(*Note: Dentists refer to “dead” teeth as “non-vital.” However, we have chosen to use the term “dead” throughout this article to avoid confusion.)

Why is My Tooth Black, Gray, or Brown?

Not all darkened teeth are caused by the types of trauma we mentioned above. Darkened teeth can also be caused by:

  • Difference in cleaning. If the tooth is out of line from the rest of the teeth, it might not get the same treatment from your toothbrush as the others do, and thus appear darker.
  • Certain medications like antibiotics or fluoride supplements can darken teeth, especially when they are given in high dosages to young children.
  • Old fillings. Silver and metal fillings will darken over time, and sometimes the dark metal can show through.

In any of these situations, the treatment is easy. Stains can be polished and bleached off the tooth surface, and metal fillings can be replaced with tooth-colored resin. If the dark color is caused by a dead nerve, however, the treatment is more challenging.
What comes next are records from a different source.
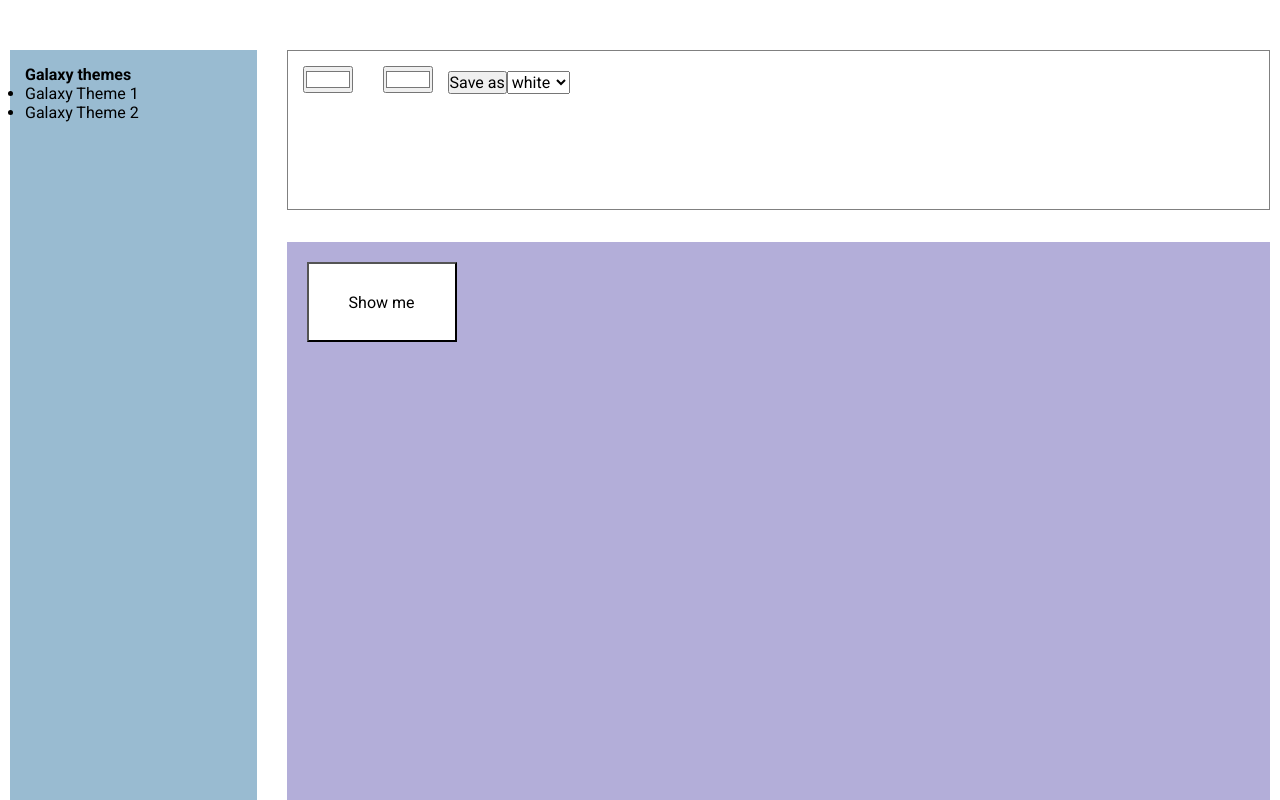
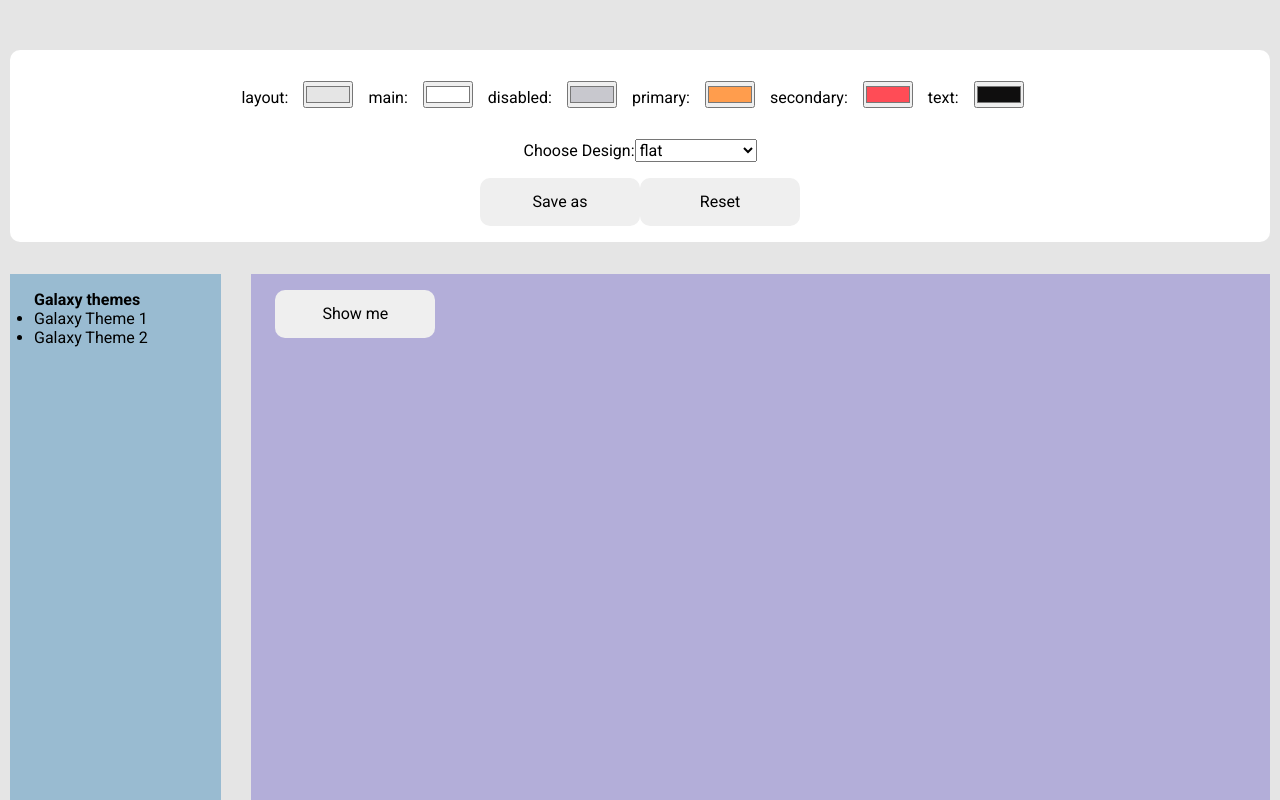
Before and after one commit to JulVBar/InterfaceApp, a React app: page / in a window 1280 px wide. Built offline with nearby package versions, Linux system fonts and the light colour scheme.

Commit message:
colorpanel upd

```diff
--- a/src/actions/index.js
+++ b/src/actions/index.js
@@ -1,14 +1,13 @@
-export const layoutColorSetting = (color) => {
+export const colorsSetting = (colors) => {
     return {
-        type: 'LAYOUT_COLOR',
-        payload: color,
+        type: 'SET_COLORS',
+        payload: colors,
     }
 }
 
-export const primaryColorSetting = (color) => {
+export const setDefaultColors = () => {
     return {
-        type: 'PRIMARY_COLOR',
-        payload: color,
+        type: 'DEFAULT_COLORS',
     }
 }
 
--- a/src/components/ColorPanel/ColorPanel.js
+++ b/src/components/ColorPanel/ColorPanel.js
@@ -1,40 +1,62 @@
+import { useCallback } from 'react';
+import { useDispatch, useSelector } from 'react-redux';
+import { colorsSetting, setDefaultColors } from '../../actions';
+import SaveThemePopup from '../SaveThemePopup/SaveThemePopup';
+import ThemeSwitcher from '../ThemeSwitcher/ThemeSwitcher';
+import classNames from 'classnames';
+// import { INPUT_LABELS } from './inputColorsNamesConstants';
 
-import { useDispatch, useSelector } from 'react-redux';
-import { layoutColorSetting, primaryColorSetting, changeThemeStyle } from '../../actions';
-import SaveThemePopup from '../SaveThemePopup/SaveThemePopup';
-import classNames from 'classnames';
 
 import './colorPanel.scss';
 
-const ColorPanel = ({interfaceStyle}) => {
-    const { layoutColor, primaryColor, themeStyle } = useSelector(state => state);
+const ColorPanel = () => {
+    const { themeStyle, colors } = useSelector(state => state);
     const dispatch = useDispatch();
 
-    const colorHandler = (e, action) => {
+    const colorHandler = (e, colorName) => {
         const value = e.target.value;
-        dispatch(action(value));
+        dispatch(colorsSetting({
+            ...colors,
+            [colorName]: value,
+        }));
     }
 
-    const switchThemeHandler = (e) => {
-        const value = e.target.value;
-        dispatch(changeThemeStyle(value));
-    }
+    const resetHandler = useCallback(
+        () => {
+            dispatch(setDefaultColors());
+        // eslint-disable-next-line react-hooks/exhaustive-deps
+        },[]);
 
-    const interfaceDesign = classNames('colorPanel', interfaceStyle);
+
+    const interfaceDesign = classNames('colorPanel', themeStyle);
 
     return (
-        <div className={interfaceDesign} style={{background: `${primaryColor}`}}>
-            <input type="color"  value={layoutColor} onChange={(e) => colorHandler(e, layoutColorSetting)} />
-            <input type="color" value={primaryColor} onChange={(e) => colorHandler(e, primaryColorSetting)}/>
+        <div
+            className={interfaceDesign}
+            style={{background: colors.main}}>
+            <div className="inputBar">
+                <ul>
+                    {Object.entries(colors).map((item) => (
+                        <li
+                            key={item[0]}>
+                            <label>
+                                {item[0]}:
+                                <input type="color" value={item[1]} onChange={(e) => colorHandler(e, item[0])} />
+                            </label>
+                        </li>
+                    ))}
+                </ul>
 
-            <SaveThemePopup />
+            </div>
+            <div className="designBar">
+                Choose Design:
+                <ThemeSwitcher />
+            </div>
+            <div className="buttonsBar">
+                <SaveThemePopup />
+                <button type="button" onClick={resetHandler}>Reset</button>
+            </div>
 
-            <select value={themeStyle} onChange={switchThemeHandler}>
-                <option value="red">white</option>
-                <option value="red">red</option>
-                <option value="blue">blue</option>
-                <option value="green">green</option>
-            </select>
         </div>
     )
 }
--- a/src/components/ColorPanel/colorPanel.scss
+++ b/src/components/ColorPanel/colorPanel.scss
@@ -1,11 +1,43 @@
+@import '../../styles/variables.scss';
+
 .colorPanel {
-    height: 10rem;
     width: 100%;
-    background: rgb(209, 153, 153);
+    padding: $padding;
     margin-bottom: 2rem;
-    border: 1px solid grey;
+    display: flex;
+    flex-direction: column;
+    align-items: center;
+
+    border-radius: $standard-br;
 
     input {
         margin: 15px;
     }
+
+    ul {
+        display: flex;
+
+        li {
+            list-style: none;
+        }
+    }
 }
+
+.inputBar,
+.designBar {
+    margin-bottom: 1rem;
+}
+
+.flat {
+    // &.colorPanel {
+    //     border: 1px solid grey;
+    // }
+
+
+}
+
+.neuromorphic {
+    &.colorPanel {
+        box-shadow: $shadowOut;
+    }
+}
--- /dev/null
+++ b/src/components/ColorPanel/inputColorsNamesConstants.js
@@ -0,0 +1,6 @@
+export const INPUT_LABELS = {
+    background: "Background",
+    primary: "Primary",
+    layout: 'Layout',
+    nonActive: 'Non Active',
+}
--- a/src/components/InterfaceBoard/InterfaceBoard.js
+++ b/src/components/InterfaceBoard/InterfaceBoard.js
@@ -3,9 +3,9 @@ import classNames from 'classnames';
 
 import './interfaceBoard.scss';
 
-const InterfaceBoard = ({interfaceStyle}) => {
-    const { layoutColor } = useSelector(state => state);
-    const interfaceDesign = classNames('interfaceBoard', interfaceStyle);
+const InterfaceBoard = () => {
+    const { layoutColor, themeStyle } = useSelector(state => state);
+    const interfaceDesign = classNames('interfaceBoard', themeStyle);
 
     return (
         <div className={interfaceDesign}>
--- a/src/components/InterfaceBoard/interfaceBoard.scss
+++ b/src/components/InterfaceBoard/interfaceBoard.scss
@@ -1,12 +1,10 @@
+@import '../../styles/variables.scss';
+
+
 .interfaceBoard {
     height: 600px;
     width: 100%;
     background: rgb(179, 174, 217);
     margin-bottom: 150px;
-
-    button {
-        width: 150px;
-        height: 80px;
-        margin: 20px;
-    }
+    padding: $padding;
 }
--- a/src/components/SaveThemePopup/SaveThemePopup.js
+++ b/src/components/SaveThemePopup/SaveThemePopup.js
@@ -8,7 +8,7 @@ import './saveThemePopup.scss';
 
 const SaveThemePopup = () => {
     const [themeName, setThemeName] = useState('');
-    const { layoutColor, primaryColor, userThemes } = useSelector(state => state);
+    const { colors, userThemes } = useSelector(state => state);
     const dispatch = useDispatch();
 
     const onChangeValue = (e) => {
@@ -21,8 +21,7 @@ const SaveThemePopup = () => {
 
         const savedTheme = {
             title: themeName,
-            layoutColor,
-            primaryColor,
+            colors,
         }
 
         // console.log(savedTheme);
--- a/src/components/SaveThemePopup/saveThemePopup.scss
+++ b/src/components/SaveThemePopup/saveThemePopup.scss
@@ -1,9 +1,3 @@
-// button {
-//     width: 150px;
-//     height: 80px;
-//     margin: 20px;
-// }
-
 .modal {
     font-size: 12px;
   }
--- a/src/components/ThemeSidebar/galaxyThemesConstants.js
+++ b/src/components/ThemeSidebar/galaxyThemesConstants.js
@@ -1,12 +1,24 @@
-export const galaxyThemesConstants = [
+export const GALAXY_THEMES = [
     {
         title: 'Galaxy Theme 1',
-        layoutColor: '#555555',
-        primaryColor: '#555555',
+        colors: {
+            layout: '#E5E5E5',
+            main: '#FFFFFF',
+            inactive: '#C8C1CE',
+            primary: '#FF1D4D',
+            secondary: '#FF7756',
+            text: '#0F0E0E'
+        },
     },
     {
         title: 'Galaxy Theme 2',
-        layoutColor: '#445566',
-        primaryColor: '#333333',
+        colors: {
+            layout: '#E5E5E5',
+            main: '#FFFFFF',
+            inactive: '#444444',
+            primary: '#345678',
+            secondary: '#111111',
+            text: '#0F0E0E'
+        },
     },
 ]
--- a/src/components/ThemeSidebar/themeSidebar.scss
+++ b/src/components/ThemeSidebar/themeSidebar.scss
@@ -1,7 +1,9 @@
+@import '../../styles/variables.scss';
+
 .themeSidebar {
     height: 800px;
     width: 20%;
     background: rgb(153, 187, 209);
     margin-right: 30px;
-    padding: 15px;
+    padding: $padding;
 }
--- /dev/null
+++ b/src/components/ThemeSwitcher/ThemeSwitcher.js
@@ -0,0 +1,23 @@
+import { useDispatch, useSelector } from 'react-redux';
+import { changeThemeStyle } from '../../actions';
+
+import './themeSwitcher.scss';
+
+const ThemeSwitcher = () => {
+    const { themeStyle } = useSelector(state => state);
+    const dispatch = useDispatch();
+
+    const switchThemeHandler = (e) => {
+        const value = e.target.value;
+        dispatch(changeThemeStyle(value));
+    }
+
+    return (
+        <select value={themeStyle} onChange={switchThemeHandler}>
+            <option value="flat">flat</option>
+            <option value="neuromorphic">neuromorphic</option>
+        </select>
+    )
+}
+
+export default ThemeSwitcher;
--- a/src/components/app/App.js
+++ b/src/components/app/App.js
@@ -1,37 +1,20 @@
+import { useSelector } from 'react-redux';
 import ColorPanel from '../ColorPanel/ColorPanel';
 import InterfaceBoard from '../InterfaceBoard/InterfaceBoard';
 import ThemeSidebar from '../ThemeSidebar/ThemeSidebar';
-import { useSelector } from 'react-redux';
-
-import classNames from 'classnames';
 
 import './app.scss';
 
 const App = () => {
-    const { themeStyle } = useSelector(state => state);
-    let interfaceStyle;
-
-    switch (themeStyle) {
-        case "red":
-            interfaceStyle = classNames('red');
-            break;
-        case "blue":
-            interfaceStyle = classNames('blue');
-            break;
-        case "green":
-            interfaceStyle = classNames('green');
-            break;
-        default:
-            interfaceStyle = classNames('white');
-    }
+    const { colors } = useSelector(state => state);
 
     return (
-        <main className="app">
+        <main className="app" style={{background: `${colors.layout}`}}>
             <div className="content">
-                <ThemeSidebar/>
+                <ColorPanel/>
                 <div className="wrapper">
-                    <ColorPanel interfaceStyle={interfaceStyle}/>
-                    <InterfaceBoard interfaceStyle={interfaceStyle}/>
+                    <ThemeSidebar/>
+                    <InterfaceBoard/>
                 </div>
 
             </div>
--- a/src/components/app/app.scss
+++ b/src/components/app/app.scss
@@ -4,7 +4,6 @@
 }
 
 .content {
-    display: flex;
     max-width: 1260px;
     margin: 0 auto;
     padding-top: 50px;
@@ -14,26 +13,5 @@
 }
 
 .wrapper {
-    width: 80%;
+    display: flex;
 }
-
-.blue {
-    button {
-        background: blue;
-    }
-}
-
-.red {
-    button {
-        background: red;
-    }
-}
-
-.green {
-    border: 1px solid yellowgreen;
-
-    button {
-        background: green;
-        border-radius: 20px;
-    }
-}
--- a/src/reducers/index.js
+++ b/src/reducers/index.js
@@ -1,23 +1,29 @@
 
 const initialState = {
-    layoutColor: '#ffffff',
-    primaryColor: '#ffffff',
+    colors: {
+        layout: '#E5E5E5',
+        main: '#FFFFFF',
+        disabled: '#C8C8CE',
+        primary: '#FF9D4D',
+        secondary: '#FF4C56',
+        text: '#0F0E0E'
+    },
     userThemes: [],
-    themeStyle: 'white',
+    themeStyle: 'flat',
 }
 
 const reducer = (state = initialState, action) => {
     switch (action.type) {
-        case 'LAYOUT_COLOR':
+        case 'SET_COLORS':
             return {
                 ...state,
-                layoutColor: action.payload,
+                colors: action.payload,
             }
-        case 'PRIMARY_COLOR':
-            return {
-                ...state,
-                primaryColor: action.payload,
-            }
+        case 'DEFAULT_COLORS':
+                return {
+                    ...state,
+                    colors: initialState.colors,
+                }
         case 'INIT_LOCALSTORAGE':
             return {
                 ...state,
--- a/src/styles/index.scss
+++ b/src/styles/index.scss
@@ -1,5 +1,6 @@
 
 @import url('https://fonts.googleapis.com/css2?family=Roboto:wght@300;400;700&display=swap');
+@import './variables.scss';
 
 * {
     margin: 0;
@@ -12,3 +13,11 @@
 ul {
     padding: 0;
 }
+
+button {
+    padding: 0.9rem 0.2rem;
+    min-width: 10rem;
+    border-radius: $standard-br;
+    border: none;
+    cursor: pointer;
+}
--- a/src/styles/variables.scss
+++ b/src/styles/variables.scss
@@ -0,0 +1,3 @@
+$standard-br: 10px;
+$shadowOut: -4px -2px 16px #fff, 4px 3px 16px rgba(23, 23, 23, 0.319);
+$padding: 1rem 1.5rem;
```
Also changed, not shown: src/components/ThemeSidebar/ThemeSidebar.js (+5 -7 lines), src/components/ThemeSwitcher/themeSwitcher.scss (added).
The Internal Tooth Bleaching Process

Because a dead tooth’s stains are intrinsic (inside, rather than outside, the tooth), the bleaching agent needs to be placed inside the tooth, not on top of it. The process is as described below.

  • First, your dentist will make a small hole in the back of the tooth.
  • Then, they will remove any debris from the chamber.
  • Next, they will add a special cement to prevent the bleaching agent from leaking into the tooth’s roots.
  • Finally, some bleaching agent (commonly sodium perborate) will be placed in the empty pulp chamber, and temporarily sealed. The patient will usually need to return for one to four additional rounds of bleaching.
  • When the tooth reaches the desired color, a more permanent restoration will be used to seal that little hole — usually a tooth-colored filling material of composite resin.

Many times, this relatively conservative procedure will give your tooth all the lightening it needs. If it’s not enough, the tooth can be bleached externally as well. And if you still haven’t seen results (though this is rare), you may want to consider an external covering, like a veneer or crown.  To learn more about cosmetic dentistry in Hickory NC, call our office now to request an appointment!